Itemized modification records:

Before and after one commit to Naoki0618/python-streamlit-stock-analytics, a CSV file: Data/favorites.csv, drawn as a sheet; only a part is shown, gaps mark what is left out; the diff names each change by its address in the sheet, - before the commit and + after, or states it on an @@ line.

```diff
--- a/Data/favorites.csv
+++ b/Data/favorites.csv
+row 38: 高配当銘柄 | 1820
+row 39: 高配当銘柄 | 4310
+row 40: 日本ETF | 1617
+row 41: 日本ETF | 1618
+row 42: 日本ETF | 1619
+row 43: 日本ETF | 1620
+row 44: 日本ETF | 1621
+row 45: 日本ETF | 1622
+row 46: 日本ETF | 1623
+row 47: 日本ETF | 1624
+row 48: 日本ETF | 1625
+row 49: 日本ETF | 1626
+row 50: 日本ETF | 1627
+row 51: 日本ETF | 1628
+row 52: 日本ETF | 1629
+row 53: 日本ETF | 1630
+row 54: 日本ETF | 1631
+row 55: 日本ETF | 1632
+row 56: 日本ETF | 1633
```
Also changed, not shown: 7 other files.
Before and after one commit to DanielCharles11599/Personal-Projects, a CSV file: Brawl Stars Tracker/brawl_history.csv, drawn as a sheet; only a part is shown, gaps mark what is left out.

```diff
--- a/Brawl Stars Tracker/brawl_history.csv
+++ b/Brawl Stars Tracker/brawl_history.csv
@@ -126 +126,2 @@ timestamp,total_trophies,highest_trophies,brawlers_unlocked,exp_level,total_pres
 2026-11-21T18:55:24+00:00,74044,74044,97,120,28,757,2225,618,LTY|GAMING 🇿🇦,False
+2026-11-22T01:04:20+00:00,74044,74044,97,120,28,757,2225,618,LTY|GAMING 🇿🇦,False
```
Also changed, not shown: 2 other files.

What this task involves
Please repeat every entry, exactly as it was written.

Output of the task
Before and after one commit to Naoki0618/python-streamlit-stock-analytics, a CSV file: Data/favorites.csv, drawn as a sheet; only a part is shown, gaps mark what is left out; the diff names each change by its address in the sheet, - before the commit and + after, or states it on an @@ line.

```diff
--- a/Data/favorites.csv
+++ b/Data/favorites.csv
+row 38: 高配当銘柄 | 1820
+row 39: 高配当銘柄 | 4310
+row 40: 日本ETF | 1617
+row 41: 日本ETF | 1618
+row 42: 日本ETF | 1619
+row 43: 日本ETF | 1620
+row 44: 日本ETF | 1621
+row 45: 日本ETF | 1622
+row 46: 日本ETF | 1623
+row 47: 日本ETF | 1624
+row 48: 日本ETF | 1625
+row 49: 日本ETF | 1626
+row 50: 日本ETF | 1627
+row 51: 日本ETF | 1628
+row 52: 日本ETF | 1629
+row 53: 日本ETF | 1630
+row 54: 日本ETF | 1631
+row 55: 日本ETF | 1632
+row 56: 日本ETF | 1633
```
Also changed, not shown: 7 other files.
Before and after one commit to DanielCharles11599/Personal-Projects, a CSV file: Brawl Stars Tracker/brawl_history.csv, drawn as a sheet; only a part is shown, gaps mark what is left out.

```diff
--- a/Brawl Stars Tracker/brawl_history.csv
+++ b/Brawl Stars Tracker/brawl_history.csv
@@ -126 +126,2 @@ timestamp,total_trophies,highest_trophies,brawlers_unlocked,exp_level,total_pres
 2026-11-21T18:55:24+00:00,74044,74044,97,120,28,757,2225,618,LTY|GAMING 🇿🇦,False
+2026-11-22T01:04:20+00:00,74044,74044,97,120,28,757,2225,618,LTY|GAMING 🇿🇦,False
```
Also changed, not shown: 2 other files.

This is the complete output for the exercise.